    A water-filled tissue equivalent phantom with a diameter of 35 cm was developed at the Institute for Biomedical Problems, Moscow, Russia. It contains four channels perpendicular to each other, where dosemeters can be exposed at different depths. Between May 1997 and February 1999 the phantom was installed at three different locations on board the Mir space station. Thermoluminescence dosemeters (TLDs) were exposed at various depths inside the phantom either parallel or perpendicular to the hull of the spacecraft. The high-temperature ratio (HTR) method was used for the evaluation of the TLDs. The method was developed at the Atominstitute of the Austrian Universities, Vienna, Austria, and has already been used for measurements in mixed radiation fields on earth and in space with great success. It uses the changes of peak height ratios in LiF:Mg,Ti glow curves in dependence on the linear energy transfer (LET), and therefore allows determination of an 'averaged' LET as well as measurement of the absorbed dose. A mean quality factor and, subsequently, the dose equivalent can be calculated according to the Q(LET ( ) relationship proposed by the ICRP. The small size of the LiF dosemeters means that the HTR method can be used to determine the gradient of absorbed dose and dose equivalent inside the tissue equivalent body. (author)

  8. Crop water parameters of irrigated wine and table grapes to support water productivity analysis in the Sao Francisco river basin, Brazil

    NARCIS (Netherlands)

    Castro Teixeira, de A.H.; Bastiaanssen, W.G.M.; Bassoi, L.H.

    2007-01-01

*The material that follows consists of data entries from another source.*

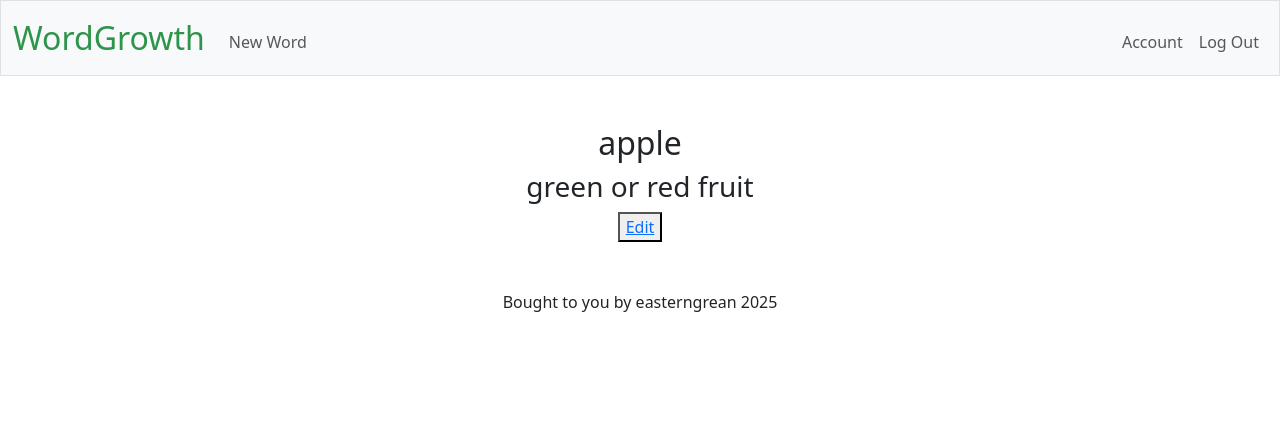
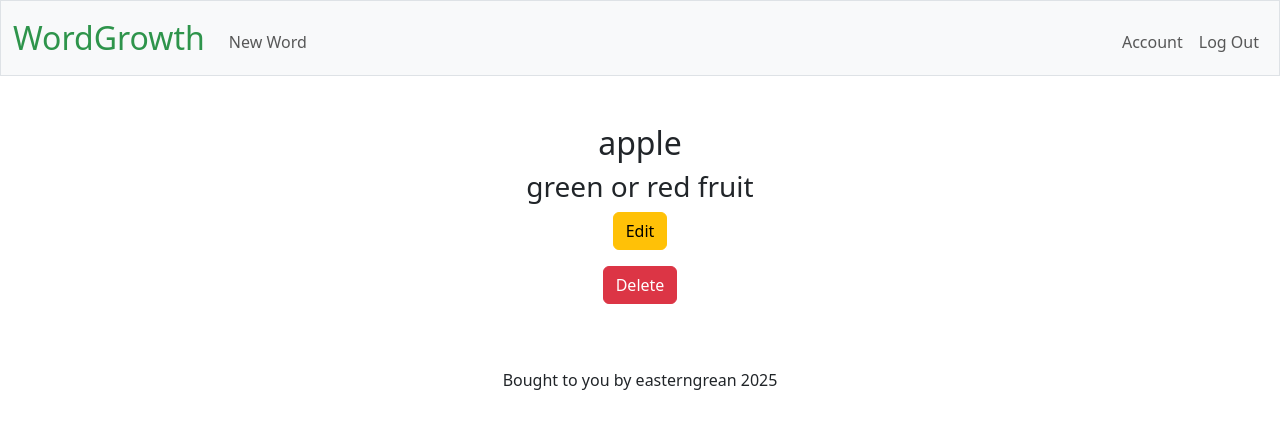
Before and after one commit to Neil-Stead/wordgrowth, a Flask app: page /word_view/1 in a window 1280 px wide. Shown: the top 429 px of the page. Run offline with Flask 3, Linux system fonts and the light colour scheme; a user stored in the database is signed in; data comes from the database, SQL or seed files in the repository; both versions use the stored data as it was after the commit.

Commit message:
feat: added delete button

```diff
--- a/app.py
+++ b/app.py
@@ -239,7 +239,7 @@ def new_word():
         return render_template("new_word.html")
 
 
-@app.route("/word_view/<int:word_id>")
+@app.route("/word_view/<int:word_id>", methods=["POST", "GET"])
 @login_required
 def word_view(word_id):
     conn = get_db_connection()
@@ -247,23 +247,39 @@ def word_view(word_id):
     cursor.execute("SELECT * FROM vocabulary WHERE id=?", [word_id])
     word = cursor.fetchone()
 
-    if word is None:
-        return apology("word not found")
+    if request.method == "POST":
+        action = request.form.get("action")
 
-    if word['media_type'] == 'video':
-        vid_id = extract_youtube_id(word["example_media"])
+        if action == "edit":
+            return redirect(url_for("word_edit", word_id=word_id))
 
-        print(vid_id)
-
-        return  render_template("word_view.html", word=word, vid_id=vid_id)
-
-    elif word['media_type'] == 'article':
-        article_excerpt = word["article_excerpt"]
-
-        return render_template("word_view.html", word=word, article_excerpt=article_excerpt)
+        elif action == "delete":
+            cursor.execute(
+                "DELETE FROM vocabulary WHERE id = ?", [word_id]
+            )
+            conn.commit()
+            return redirect("/")
 
     else:
-        return  render_template("word_view.html", word=word)
+
+        if word is None:
+            return apology("word not found")
+
+        if word['media_type'] == 'video':
+            vid_id = extract_youtube_id(word["example_media"])
+
+            print(vid_id)
+
+            return  render_template("word_view.html", word=word, vid_id=vid_id)
+
+        elif word['media_type'] == 'article':
+            article_excerpt = word["article_excerpt"]
+
+            return render_template("word_view.html", word=word, article_excerpt=article_excerpt)
+
+        else:
+            return  render_template("word_view.html", word=word)
+
 
 @app.route("/word_edit/<int:word_id>", methods=["POST", "GET"])
 @login_required
--- a/templates/word_view.html
+++ b/templates/word_view.html
@@ -21,13 +21,22 @@
         <div>
             {% if word["example_media"] %}
                 {% if word["media_type"] == 'video' %}
-                <iframe width="300" height="200" src="https://www.youtube.com/embed/{{ vid_id }}" frameborder="0" allowfullscreen></iframe>
+                <iframe width="600" height="400" src="https://www.youtube.com/embed/{{ vid_id }}" frameborder="0" allowfullscreen></iframe>
                 {% else %}
                 <p>{{ article_excerpt }}</p>
                 {% endif %}
             {% endif %}
         <div>
-            <button><a href="{{ url_for('word_edit', word_id=word['id']) }}">Edit</a></button>
+            <div class="mb-3">
+                <form action="{{ url_for('word_view', word_id=word['id']) }}" method="post">
+                <button class="btn btn-warning" name="action" value="edit" type="submit">Edit</button>
+                </form>
+            </div>
+            <div class="mb-3">
+                <form action="{{ url_for('word_view', word_id=word['id']) }}" method="post" onsubmit="return confirm('Are you sure you want to delete this word?');">
+                    <button class="btn btn-danger" name="action" value="delete" type="submit">Delete</button>
+                </form>
+            </div>
         </div>
     </section>
 {% endblock %}
```
Also changed, not shown: README.md, db/vocab.db, 1 other file.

    Energy and water balance parameters were measured in two commercial vineyards in the semiarid region of the São Francisco river basin, Brazil. Actual evapotranspiration (ET) was acquired with the Bowen ratio surface energy balance method. The ratio of the latent heat flux to the available energy, or

  9. An empirical table of equivalent squares of rectangular fields for the Theratron 780

    International Nuclear Information System (INIS)

    Marbach, J.R.; Hudgins, P.T.

    1977-01-01

    Tables of equivalent squares are used to calculate percentage depth-dose values for non-square fields in cobalt teletherapy. The table in The British Journal of Radiology (Supplements 10, 11) has been in use for a number of years, and the design of cobalt irradiators has d